Pacific Gas and Electric was ordered to shut down a gas pipeline after information surfaced about the safety of its welds.
"Our pipeline is safe," said PG&E spokesperson Brittany Chord.
"I wonder what the question would have, or answer would have been if you had asked them that the day before, if something happened in San Bruno," said San Carlos Mayor Bob Grassilli.
For PG&E, San Bruno is the fatal natural gas pipeline explosion that keeps giving the public utility more headaches.
This latest chapter began last week, when the city of San Bruno learned of an internal PG&E memo from an unnamed engineer who questioned a similar 3.8 mile line, running beneath Brittan Avenue.
The city responded by declaring a threatened state of emergency, then went to court and forced PG&E to depressurize the line. That process began over the weekend, and concluded Monday afternoon. But the debate continues.
"Well, the pipeline was hydro-tested in September of 2011. So, this email was about a year later -- after a leak was found and repaired on this pipeline," said Chord.
"Where is the test to confirm the test?" asked San Carlos City Manager Jeff Maltbie.
"We commissioned a metallurgical report after the employee's email was sent. That metallurgical report found that the pipeline, in addition to the hydrostatic pressure test, was operating safely," said Chord.
"How can they claim that it's safe if they don't even know what they have in the ground?" asked Maltbie.

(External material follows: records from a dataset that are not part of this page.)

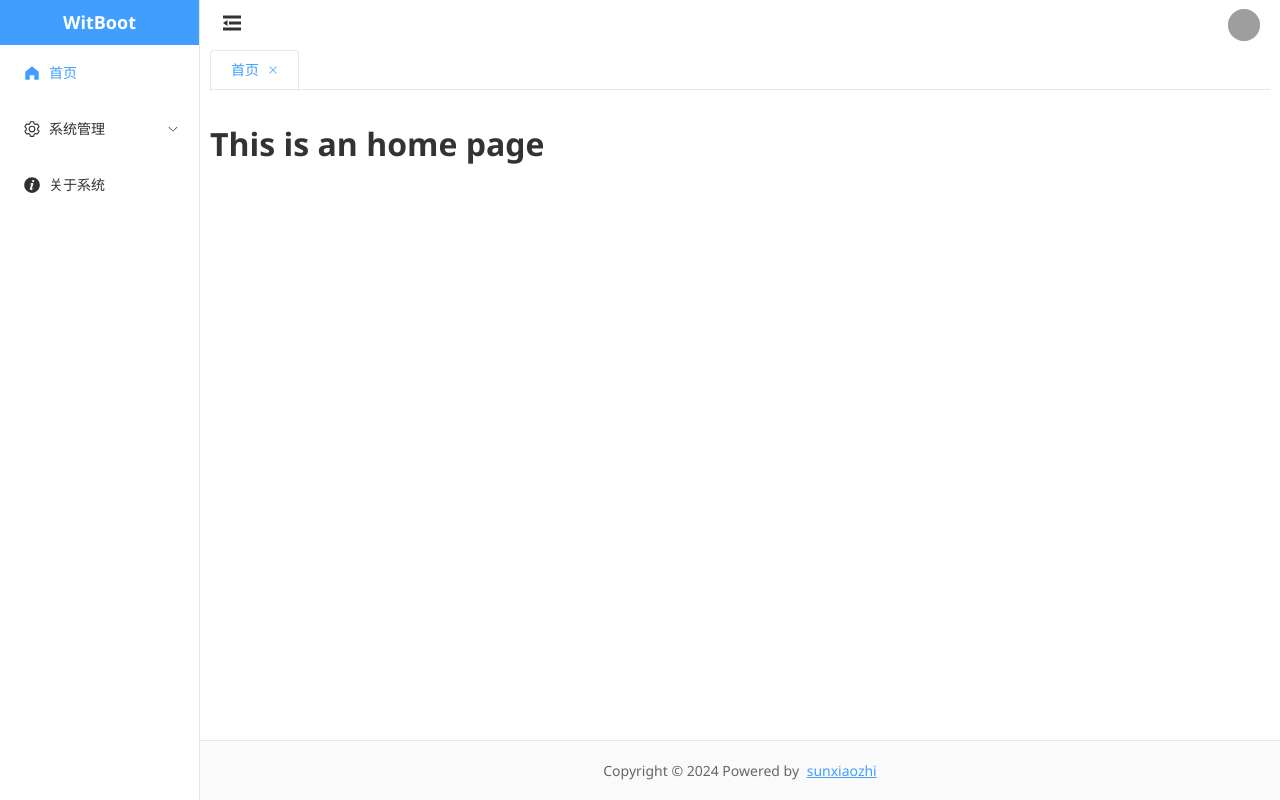
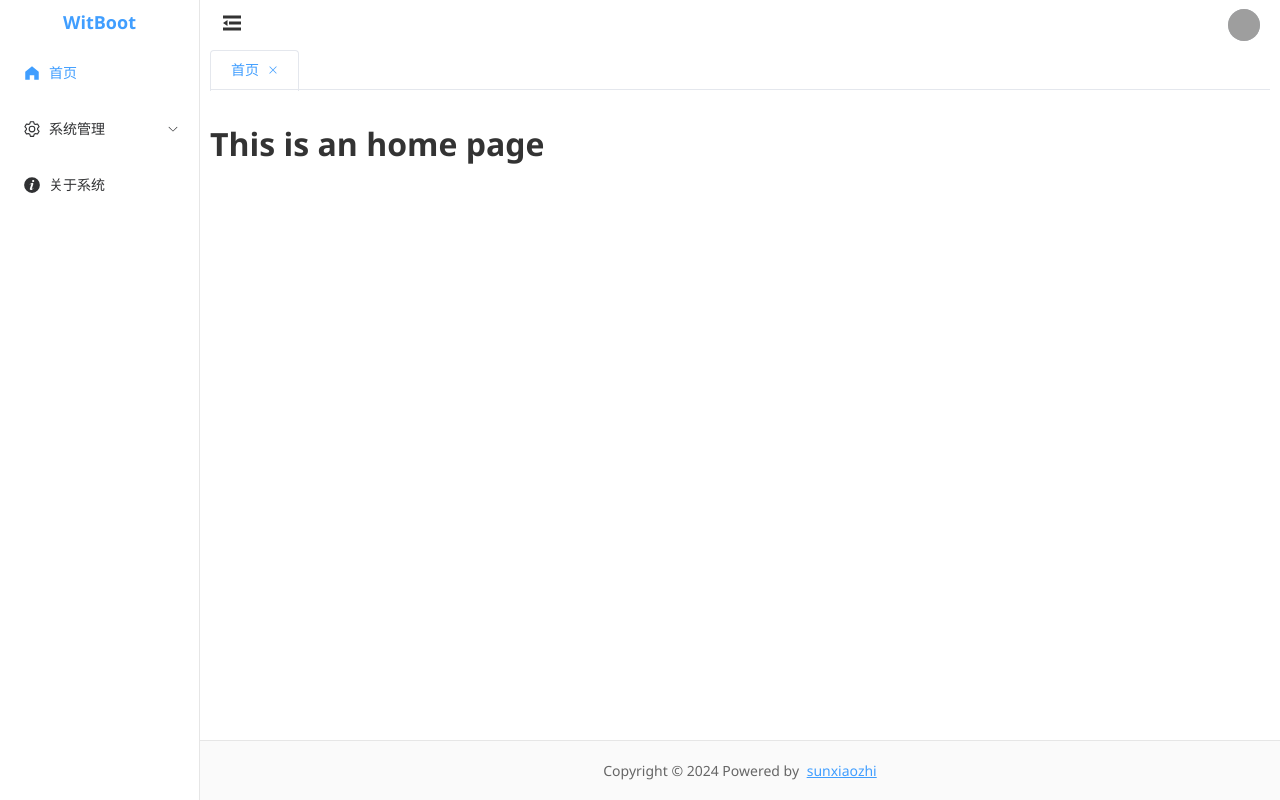
Before and after one commit to sunxiaozhi/WitBoot, a Vue app in the folder witboot-web/: page /home in a window 1280 px wide. Built offline with nearby package versions, Linux system fonts and the light colour scheme; sample sign-in values are in the browser's storage; grey boxes are pictures that could not be loaded.

Commit message:
调整logo颜色

```diff
--- a/witboot-web/src/components/CommonAside.vue
+++ b/witboot-web/src/components/CommonAside.vue
@@ -54,7 +54,6 @@
 <script setup lang="ts">
 import { computed } from 'vue'
 import { useRoute, useRouter } from 'vue-router'
-import { storeToRefs } from 'pinia'
 import { useMenuCollapseStore } from '@/stores/menuCollapseStore'
 import { useMenuTabsStore } from '@/stores/menuTabsStore'
 import {
@@ -129,10 +128,9 @@ const handleSelect = (path: string) => {
   display: flex;
   align-items: center;
   justify-content: center;
-  background: #409eff;
 
   h3 {
-    color: #fff;
+    color: #409eff;
     margin: 0;
     font-size: 18px;
     font-weight: bold;
```
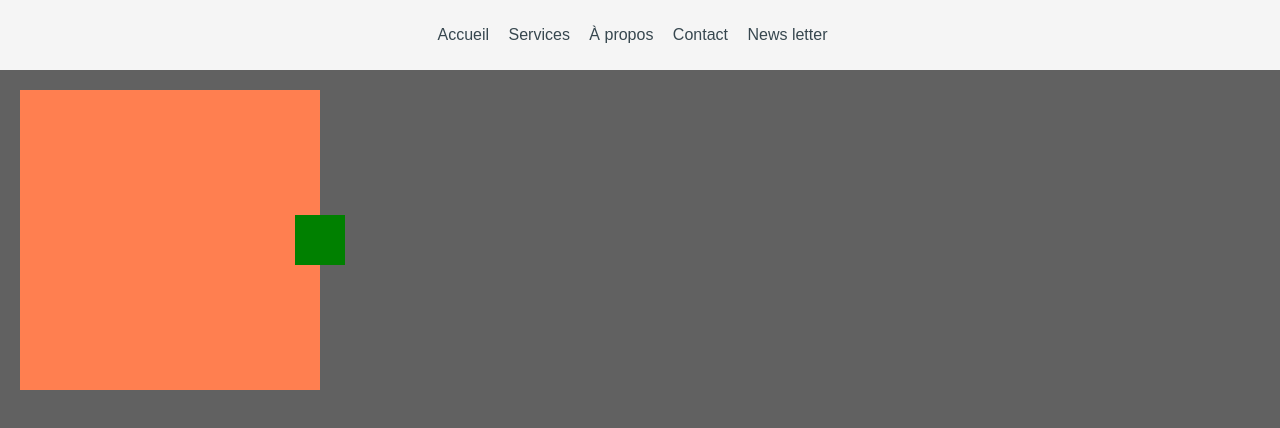
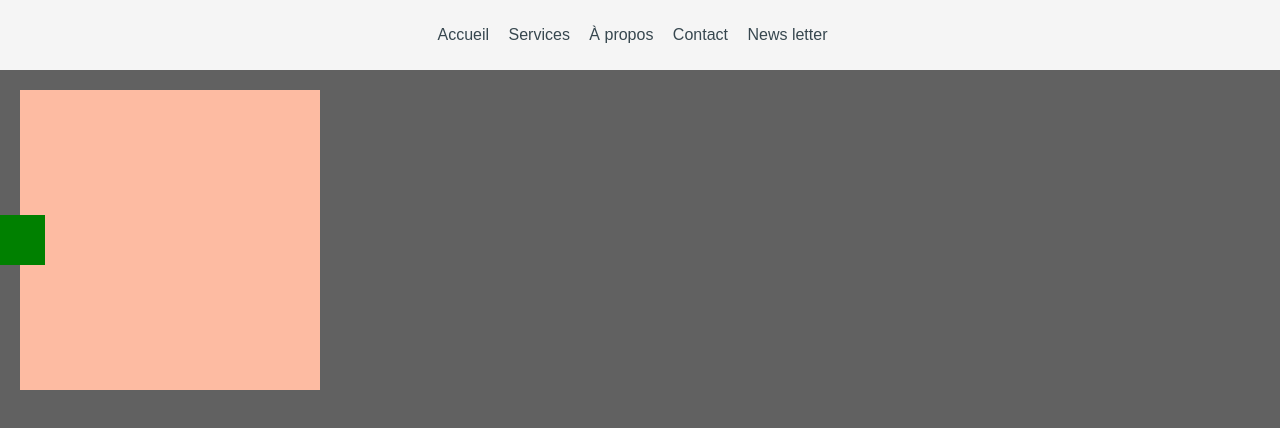
Before and after one commit to antsaratovoson/cssudemy, a plain HTML site: page index.html in a window 1280 px wide. In both pictures the pointer is over the element 170 px from the left and 240 px from the top of the page. Drawn offline with Linux system fonts and the light colour scheme.

Commit message:
ajout transition

```diff
--- a/style.css
+++ b/style.css
@@ -53,6 +53,14 @@ h1{
   background-color: #ff7f50;
   margin: 20px;
   position: relative;
+  /*
+  transition proprety
+  transition duration
+  timing function
+  transition delay
+  */
+  transition:all 500ms cubic-bezier(0,.93,.32,1);
+  ;
 }
 .box .box-1{
   position: absolute;
@@ -64,3 +72,9 @@ h1{
   transform: translate(-50%,-50%);
   background-color: #008000;
 }
+.box:hover{
+  transform:rotate(180deg);
+  cursor: pointer;
+
+  background-color: #fdbba2;
+}
```
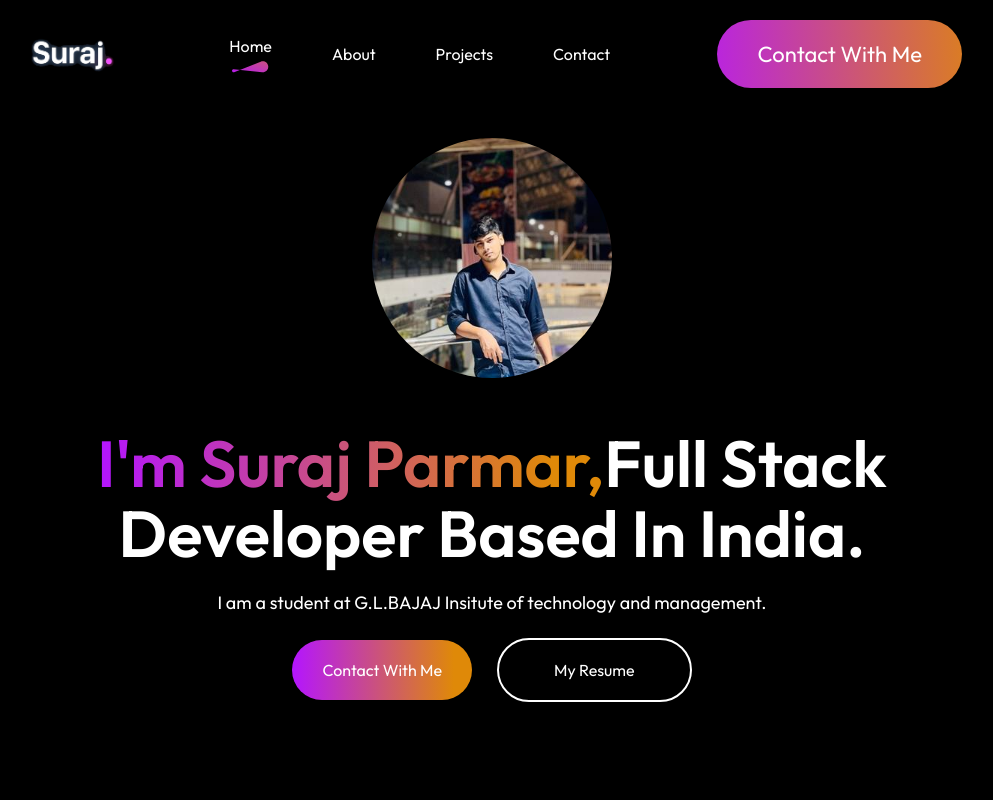
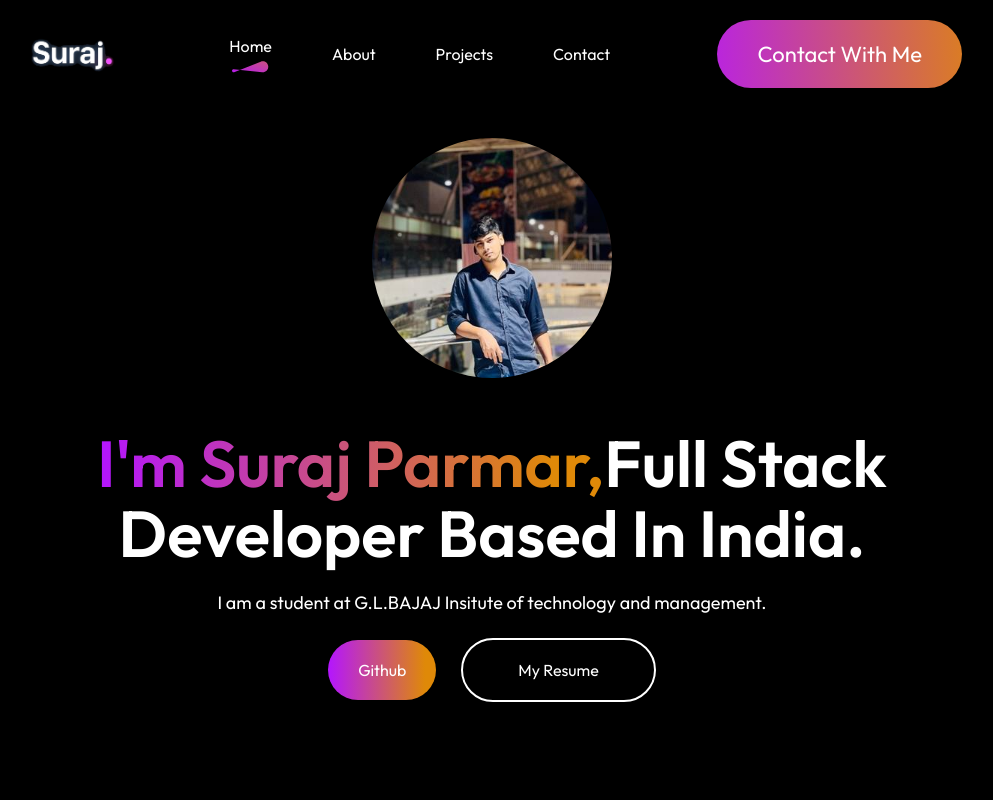
Before and after one commit to SURAJ-PARMAR2005/Portfolio_react, a React (Vite) app: page / in a window 1280 px wide. Shown: the top 800 px of the page, without its empty margins (148-1141 px from the left). Built offline with nearby package versions, Linux system fonts and the light colour scheme.

Commit message:
Update Hero.jsx
changed button

```diff
--- a/src/components/Hero/Hero.jsx
+++ b/src/components/Hero/Hero.jsx
@@ -9,7 +9,8 @@
       <p>I am a student at G.L.BAJAJ Insitute of technology and management.</p>
       <div className="hero-action">
         <div className="hero-connect">
-            <AnchorLink className='anchor-link' offset={50} href='#contact'>Contact With Me</AnchorLink>
+            {/* <AnchorLink className='anchor-link' offset={50} href='#contact'>Contact With Me</AnchorLink> */}
+          <a className='anchor-link' href='https://github.com/SURAJ-PARMAR2005'>Github</a>
         </div>
         <a href={assets.resume} download={assets.resume} className="hero-resume">My Resume</a>
 
```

With the line pressured down, the neighborhood is safe. And, PG&E has rerouted gas into homes using other main lines. It says service will not be disrupted to customers.